== Directions for this task ==
Some lines hold the string "font". Copy all of them from the material that follows.

== Dataset records ==
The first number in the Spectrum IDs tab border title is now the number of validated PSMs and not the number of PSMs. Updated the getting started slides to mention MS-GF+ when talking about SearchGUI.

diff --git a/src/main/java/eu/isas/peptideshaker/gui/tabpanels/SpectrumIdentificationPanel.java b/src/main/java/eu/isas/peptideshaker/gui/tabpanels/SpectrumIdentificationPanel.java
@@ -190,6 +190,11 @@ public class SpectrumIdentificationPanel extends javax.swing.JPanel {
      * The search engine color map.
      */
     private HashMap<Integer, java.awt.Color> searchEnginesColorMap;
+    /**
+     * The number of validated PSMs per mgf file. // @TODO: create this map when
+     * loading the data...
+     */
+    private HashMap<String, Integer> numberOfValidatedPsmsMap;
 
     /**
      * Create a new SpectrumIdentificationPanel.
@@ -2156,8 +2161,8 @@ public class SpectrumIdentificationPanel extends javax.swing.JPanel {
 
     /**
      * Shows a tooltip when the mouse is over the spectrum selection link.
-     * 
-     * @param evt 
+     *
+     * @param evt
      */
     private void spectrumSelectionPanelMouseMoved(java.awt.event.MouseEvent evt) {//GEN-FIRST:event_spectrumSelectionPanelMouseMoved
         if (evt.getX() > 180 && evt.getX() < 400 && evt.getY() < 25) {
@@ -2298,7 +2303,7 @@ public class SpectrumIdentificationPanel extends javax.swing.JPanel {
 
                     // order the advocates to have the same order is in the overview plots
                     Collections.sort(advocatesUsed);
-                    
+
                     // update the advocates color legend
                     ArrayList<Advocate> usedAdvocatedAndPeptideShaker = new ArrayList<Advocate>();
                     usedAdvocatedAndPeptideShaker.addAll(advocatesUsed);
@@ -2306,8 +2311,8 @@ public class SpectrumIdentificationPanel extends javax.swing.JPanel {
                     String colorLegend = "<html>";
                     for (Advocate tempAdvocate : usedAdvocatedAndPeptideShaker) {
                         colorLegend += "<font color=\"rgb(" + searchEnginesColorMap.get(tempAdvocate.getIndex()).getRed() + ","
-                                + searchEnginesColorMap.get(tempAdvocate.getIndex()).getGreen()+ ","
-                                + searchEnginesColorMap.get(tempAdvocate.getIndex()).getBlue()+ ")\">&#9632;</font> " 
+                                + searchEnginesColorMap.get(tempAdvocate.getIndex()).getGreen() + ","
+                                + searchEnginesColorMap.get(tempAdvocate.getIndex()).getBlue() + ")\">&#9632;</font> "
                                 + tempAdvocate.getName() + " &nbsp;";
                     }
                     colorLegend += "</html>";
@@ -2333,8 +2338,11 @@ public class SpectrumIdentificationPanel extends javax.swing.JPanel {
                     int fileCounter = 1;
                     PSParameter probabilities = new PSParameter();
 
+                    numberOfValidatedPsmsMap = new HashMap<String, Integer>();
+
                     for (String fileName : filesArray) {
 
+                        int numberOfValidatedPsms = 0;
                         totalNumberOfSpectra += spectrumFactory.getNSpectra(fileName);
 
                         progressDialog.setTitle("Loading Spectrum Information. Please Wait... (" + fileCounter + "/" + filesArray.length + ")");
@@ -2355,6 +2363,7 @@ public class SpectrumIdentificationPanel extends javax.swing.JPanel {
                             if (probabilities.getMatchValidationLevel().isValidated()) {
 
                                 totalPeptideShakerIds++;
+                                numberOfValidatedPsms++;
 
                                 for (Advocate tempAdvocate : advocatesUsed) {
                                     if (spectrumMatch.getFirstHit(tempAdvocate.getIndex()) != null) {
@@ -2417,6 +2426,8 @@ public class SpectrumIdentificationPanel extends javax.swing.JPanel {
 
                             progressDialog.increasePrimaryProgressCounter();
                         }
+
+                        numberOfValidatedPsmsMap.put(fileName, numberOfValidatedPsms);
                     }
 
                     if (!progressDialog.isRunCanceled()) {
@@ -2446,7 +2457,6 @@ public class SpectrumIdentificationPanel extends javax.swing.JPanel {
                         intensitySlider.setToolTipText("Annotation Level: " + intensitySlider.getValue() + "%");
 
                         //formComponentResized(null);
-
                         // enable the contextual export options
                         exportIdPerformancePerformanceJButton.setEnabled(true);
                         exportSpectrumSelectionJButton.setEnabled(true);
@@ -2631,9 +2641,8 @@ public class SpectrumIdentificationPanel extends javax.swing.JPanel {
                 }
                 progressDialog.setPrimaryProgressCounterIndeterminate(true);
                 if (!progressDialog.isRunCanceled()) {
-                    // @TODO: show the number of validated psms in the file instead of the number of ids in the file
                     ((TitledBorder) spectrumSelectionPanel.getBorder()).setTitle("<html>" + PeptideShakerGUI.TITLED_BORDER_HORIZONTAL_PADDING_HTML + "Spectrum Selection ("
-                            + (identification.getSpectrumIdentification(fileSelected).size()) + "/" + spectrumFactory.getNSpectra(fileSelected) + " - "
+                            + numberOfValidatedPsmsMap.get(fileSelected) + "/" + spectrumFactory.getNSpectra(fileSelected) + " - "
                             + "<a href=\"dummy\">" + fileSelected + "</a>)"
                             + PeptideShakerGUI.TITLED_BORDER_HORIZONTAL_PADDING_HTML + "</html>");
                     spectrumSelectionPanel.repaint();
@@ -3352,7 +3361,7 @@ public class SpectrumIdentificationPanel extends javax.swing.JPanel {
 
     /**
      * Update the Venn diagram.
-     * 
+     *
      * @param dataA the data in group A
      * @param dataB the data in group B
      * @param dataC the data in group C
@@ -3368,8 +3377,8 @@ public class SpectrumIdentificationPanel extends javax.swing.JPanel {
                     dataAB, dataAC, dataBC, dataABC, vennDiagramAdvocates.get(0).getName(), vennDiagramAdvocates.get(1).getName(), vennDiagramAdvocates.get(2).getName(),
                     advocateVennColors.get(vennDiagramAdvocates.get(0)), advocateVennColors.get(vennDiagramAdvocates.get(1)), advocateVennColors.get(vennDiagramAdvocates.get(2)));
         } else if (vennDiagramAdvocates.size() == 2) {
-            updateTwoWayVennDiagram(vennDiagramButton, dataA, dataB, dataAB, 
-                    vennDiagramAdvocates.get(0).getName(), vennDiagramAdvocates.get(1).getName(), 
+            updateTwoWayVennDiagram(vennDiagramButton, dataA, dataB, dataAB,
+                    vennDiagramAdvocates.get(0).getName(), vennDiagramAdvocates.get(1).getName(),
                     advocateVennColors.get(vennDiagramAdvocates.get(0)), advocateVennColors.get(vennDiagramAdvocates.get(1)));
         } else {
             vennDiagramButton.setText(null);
* * *
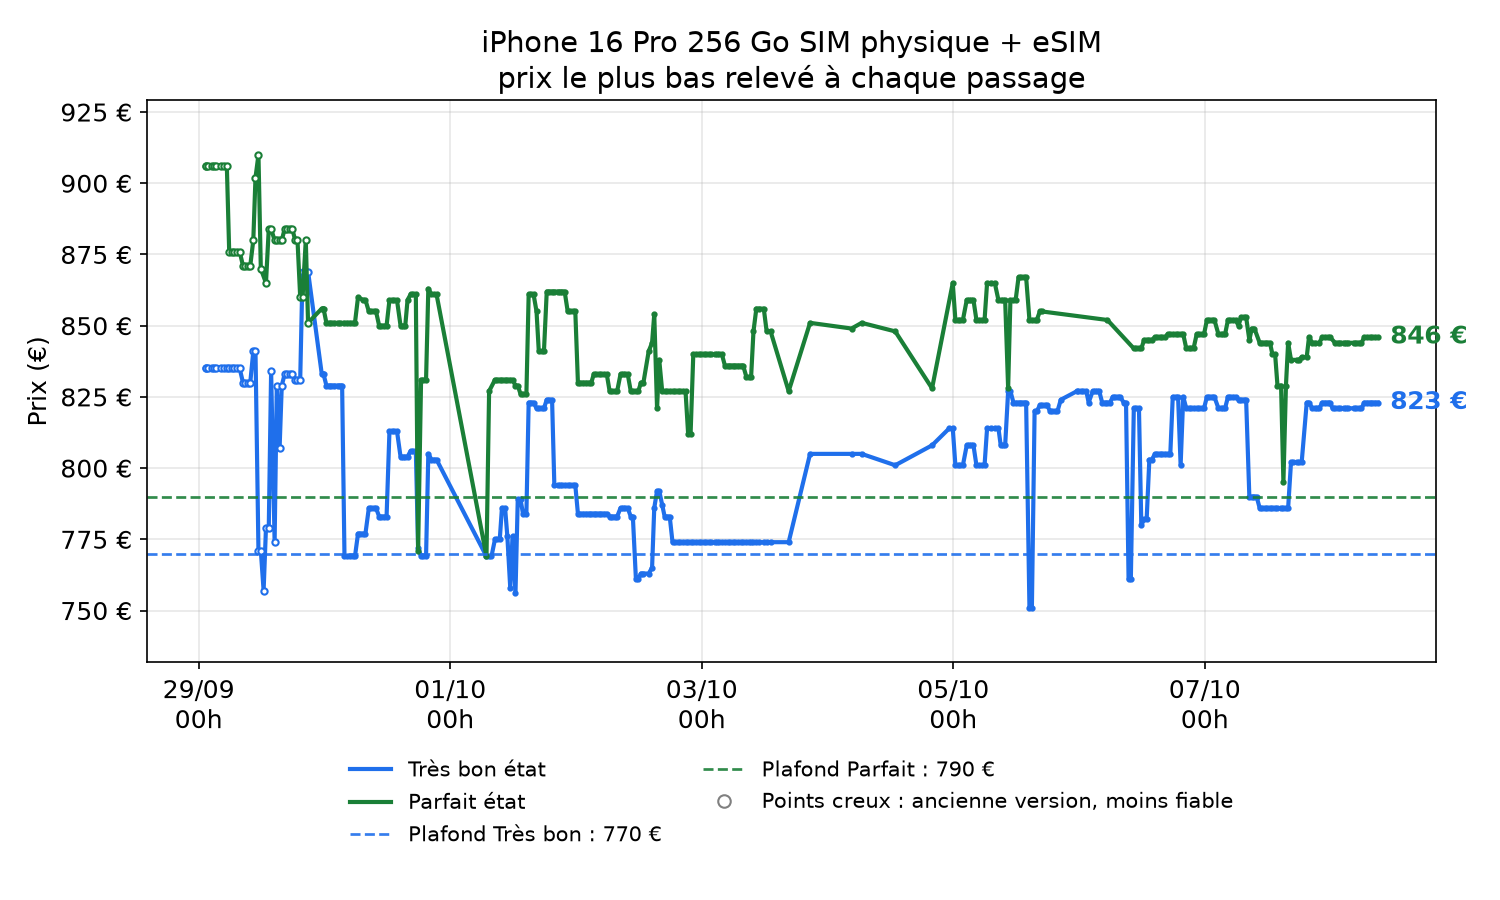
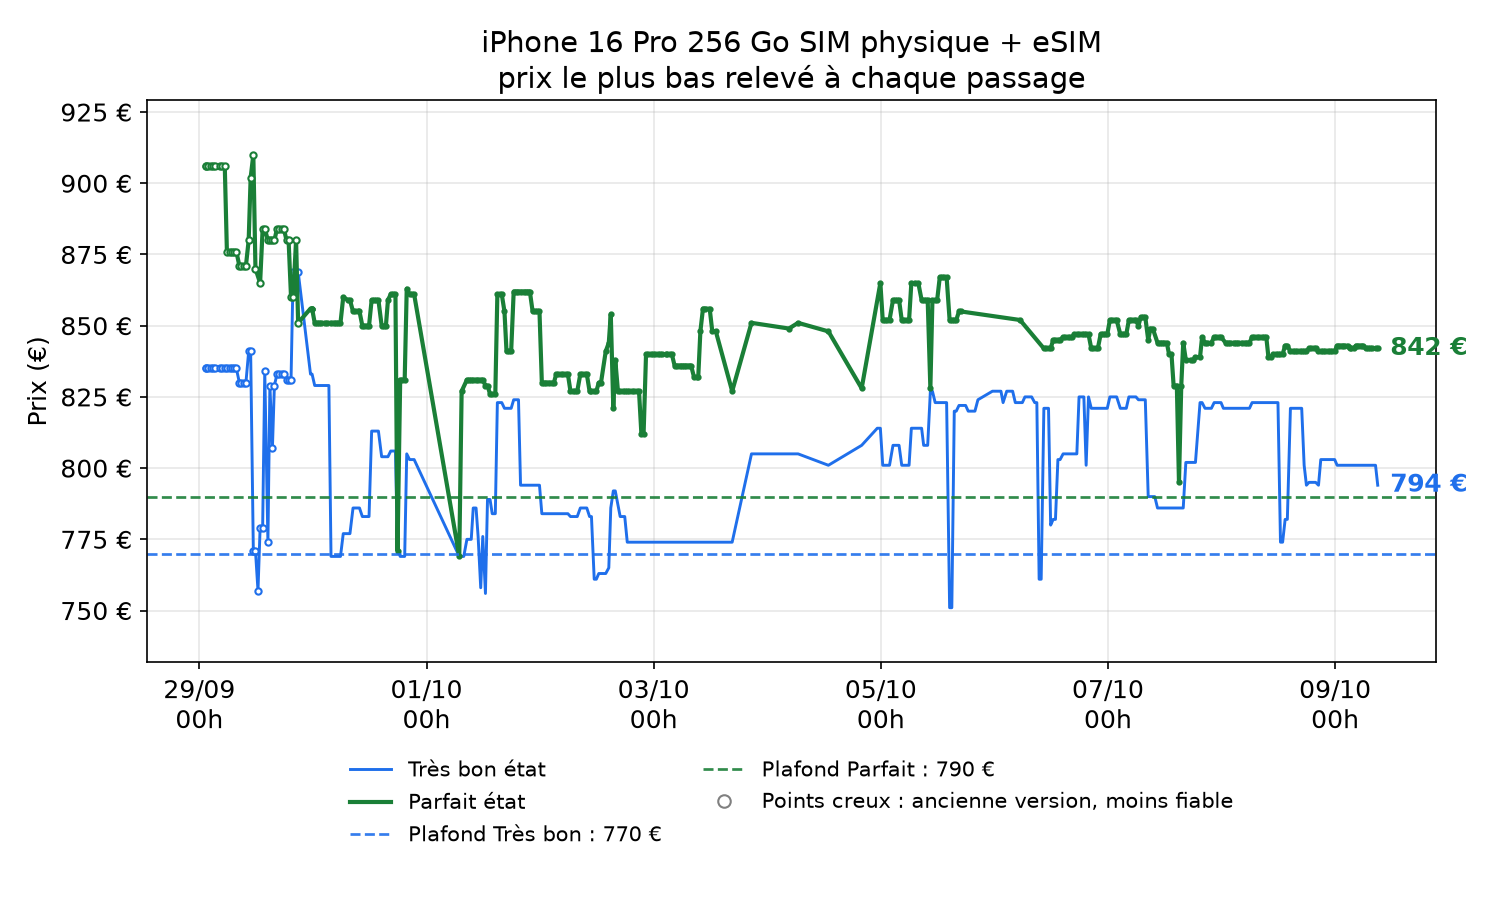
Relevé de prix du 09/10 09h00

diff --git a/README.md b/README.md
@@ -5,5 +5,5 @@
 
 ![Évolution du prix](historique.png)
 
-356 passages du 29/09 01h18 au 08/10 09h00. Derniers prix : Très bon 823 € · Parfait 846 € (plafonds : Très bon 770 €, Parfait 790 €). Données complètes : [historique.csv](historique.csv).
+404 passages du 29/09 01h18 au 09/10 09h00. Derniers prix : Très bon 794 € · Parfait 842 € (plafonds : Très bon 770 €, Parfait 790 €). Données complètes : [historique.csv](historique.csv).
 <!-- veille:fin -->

== Result ==
                         colorLegend += "<font color=\"rgb(" + searchEnginesColorMap.get(tempAdvocate.getIndex()).getRed() + ","
-                                + searchEnginesColorMap.get(tempAdvocate.getIndex()).getBlue()+ ")\">&#9632;</font> " 
+                                + searchEnginesColorMap.get(tempAdvocate.getIndex()).getBlue() + ")\">&#9632;</font> "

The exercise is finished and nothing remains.